Fashion has always had a significant relationship with identity and self-expression. Personally, I love the freedom that my clothes give me with conveying who I am and the way I’m feeling. Choosing my outfits and actually getting dressed for the day is one of the things I found to miss the most while being stuck at home during self-iso. Sure, I’d read articles on how getting dressed to work from home creates the illusion of normalcy but, honestly, a lot of the time I lacked motivation to even get out of bed, let alone spend time making myself look presentable. Instead I lounged around the confines of my room, in the same sweatpants and baggy t-shirts I’d had on for three days, staring longingly at my wardrobe and wondering when my clothes would once again see the light of day.
Weekdays and weekends began to bleed into each other, and the monotony of my outfits only added to my disoriented state, not to mention they muted my self-expression. Bored, distressed, and desperate to reconstruct my pre-COVID identity, I turned to the comforting distraction of online shopping – and it seems I wasn’t alone with this sentiment.
Exhausted by the dullness of being cooped up at home, people have become more susceptible than ever to the temptations of retail therapy. This isn’t necessarily surprising, given that shopping is a common way for people to cope with anxiety due to its indulgent and soothing nature. The heightened angst and instability felt by many during this pandemic has resulted in retailers experiencing a sudden boom in online sales, with the Australia Post reporting record days of parcel deliveries in April.
At first, I didn’t think much of it. With so much time on my hands, I would spend hours ‘window shopping’ online, scrolling mindlessly through hundreds of pages of clothes, creating outfits in my head and imagining a time when I’d be able to wear them out. My friends revealed this as being their pastime as well, telling me that if it weren’t for online shopping they’d be going insane, or joking that they had ordered 14 pairs of shoes just to have something to look forward to. But beyond the veil of light-hearted banter and boredom as an excuse, I came to realise that these actions are hard to justify.
The contemporary fashion industry is largely problematic. Although the recent growth in online shopping is a massive spike, the fact is that with the advent of fast fashion, clothing consumption has been steadily growing since the early 2000s. The increase in accessibility to affordable, stylish clothes along with the rapid cycling of fashion trends has resulted in a 60% increase in the number of garments bought each year. Simultaneously, these quick trend turnover rates encourage people to abandon items of clothing far earlier than their actual useful life. Recent studies have found that, 15 years ago, consumers kept their garments for twice as long as they do today. Now, it’s common practice for roughly a quarter of people aged 18-24 to wear an item only once before discarding it.

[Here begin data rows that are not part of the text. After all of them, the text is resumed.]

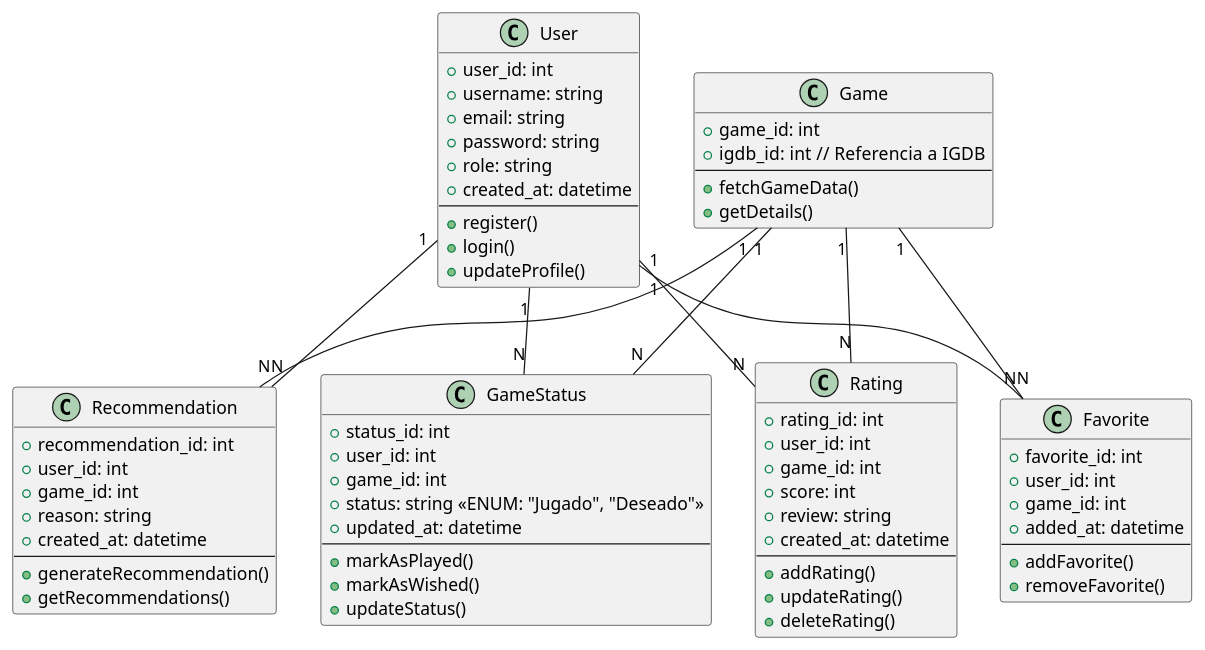
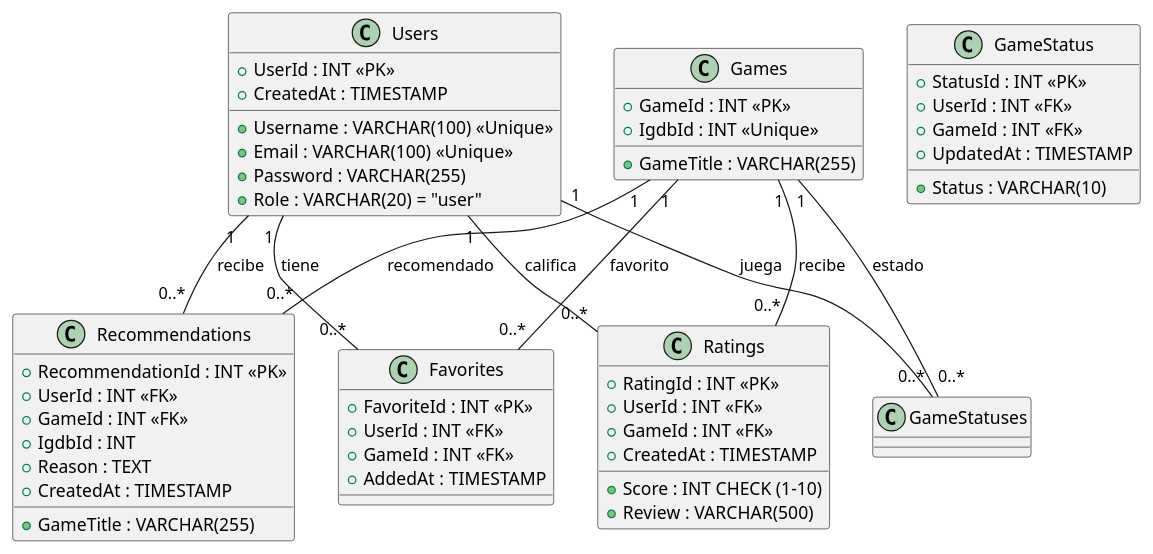
The diagram in BBDD/UML.puml (Ivannunezrodriguez/Proyecto_Unir), drawn with PlantUML before and after one commit. The commit also changed 34 other files, not shown here.

```diff
--- a/BBDD/UML.puml
+++ b/BBDD/UML.puml
@@ -1,78 +1,61 @@
 @startuml
-class User {
-  + user_id: int
-  + username: string
-  + email: string
-  + password: string
-  + role: string
-  + created_at: datetime
-  --
-  + register()
-  + login()
-  + updateProfile()
+
+class Users {
+  +UserId : INT <<PK>>
+  +Username : VARCHAR(100) <<Unique>>
+  +Email : VARCHAR(100) <<Unique>>
+  +Password : VARCHAR(255)
+  +Role : VARCHAR(20) = "user"
+  +CreatedAt : TIMESTAMP
 }
 
-class Game {
-  + game_id: int
-  + igdb_id: int  // Referencia a IGDB
-  --
-  + fetchGameData()
-  + getDetails()
+class Games {
+  +GameId : INT <<PK>>
+  +IgdbId : INT <<Unique>>
+  +GameTitle : VARCHAR(255)
 }
 
-class Rating {
-  + rating_id: int
-  + user_id: int
-  + game_id: int
-  + score: int
-  + review: string
-  + created_at: datetime
-  --
-  + addRating()
-  + updateRating()
-  + deleteRating()
-}
-
-class Favorite {
-  + favorite_id: int
-  + user_id: int
-  + game_id: int
-  + added_at: datetime
-  --
-  + addFavorite()
-  + removeFavorite()
-}
-
-class Recommendation {
-  + recommendation_id: int
-  + user_id: int
-  + game_id: int
-  + reason: string
-  + created_at: datetime
-  --
-  + generateRecommendation()
-  + getRecommendations()
+class Ratings {
+  +RatingId : INT <<PK>>
+  +UserId : INT <<FK>>
+  +GameId : INT <<FK>>
+  +Score : INT CHECK (1-10)
+  +Review : VARCHAR(500)
+  +CreatedAt : TIMESTAMP
 }
 
 class GameStatus {
-  + status_id: int
-  + user_id: int
-  + game_id: int
-  + status: string <<ENUM: "Jugado", "Deseado">>
-  + updated_at: datetime
-  --
-  + markAsPlayed()
-  + markAsWished()
-  + updateStatus()
+  +StatusId : INT <<PK>>
+  +UserId : INT <<FK>>
+  +GameId : INT <<FK>>
+  +Status : VARCHAR(10) 
+  +UpdatedAt : TIMESTAMP
 }
 
-User "1" -- "N" Rating
-User "1" -- "N" Favorite
-User "1" -- "N" Recommendation
-User "1" -- "N" GameStatus
+class Favorites {
+  +FavoriteId : INT <<PK>>
+  +UserId : INT <<FK>>
+  +GameId : INT <<FK>>
+  +AddedAt : TIMESTAMP
+}
 
-Game "1" -- "N" Rating
-Game "1" -- "N" Favorite
-Game "1" -- "N" Recommendation
-Game "1" -- "N" GameStatus
+class Recommendations {
+  +RecommendationId : INT <<PK>>
+  +UserId : INT <<FK>>
+  +GameId : INT <<FK>>
+  +IgdbId : INT
+  +GameTitle : VARCHAR(255)
+  +Reason : TEXT
+  +CreatedAt : TIMESTAMP
+}
+
+Users "1" -- "0..*" Ratings : califica
+Users "1" -- "0..*" GameStatuses : juega
+Users "1" -- "0..*" Favorites : tiene
+Users "1" -- "0..*" Recommendations : recibe
+Games "1" -- "0..*" Ratings : recibe
+Games "1" -- "0..*" GameStatuses : estado
+Games "1" -- "0..*" Favorites : favorito
+Games "1" -- "0..*" Recommendations : recomendado
+
 @enduml
```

To support our insatiable demand, the output of clothing manufacture had more than doubled by 2015, causing the fashion industry to become one of the primary contributors of environmental pollution. Fast fashion production is now responsible for 10% of all greenhouse gas emissions and is in the top three of global water consumers. The cheap fabric of fast fashion clothing is also to blame for an estimated 35% of oceanic microplastics.
Many fashion companies have begun to introduce clothing recycling programs that allow consumers to return garments they no longer use. But despite the appealing sustainable narrative attached to these programs, the reality is that current technologies are underdeveloped and can’t reliably convert discarded fabrics into new apparel on a commercial scale. Because of this, almost two thirds of clothing garments end up in either incinerators or landfill within a year of being produced.
The treatment of workers is another problematic and unsustainable area within the industry. The production processes of many fast fashion companies involve abusive practices such as child labour, poverty wages, and health and safety violations. These conditions didn’t disappear with the emergence of the coronavirus pandemic. Rather, the context in which these issues already prevailed is now even more complex. This is because fashion manufacturing hubs predominantly exist in developing countries, where healthcare services are often inadequate and poverty is common. The economic reality of workers likely means that they can’t afford to not go to work, so their risk of becoming infected increases.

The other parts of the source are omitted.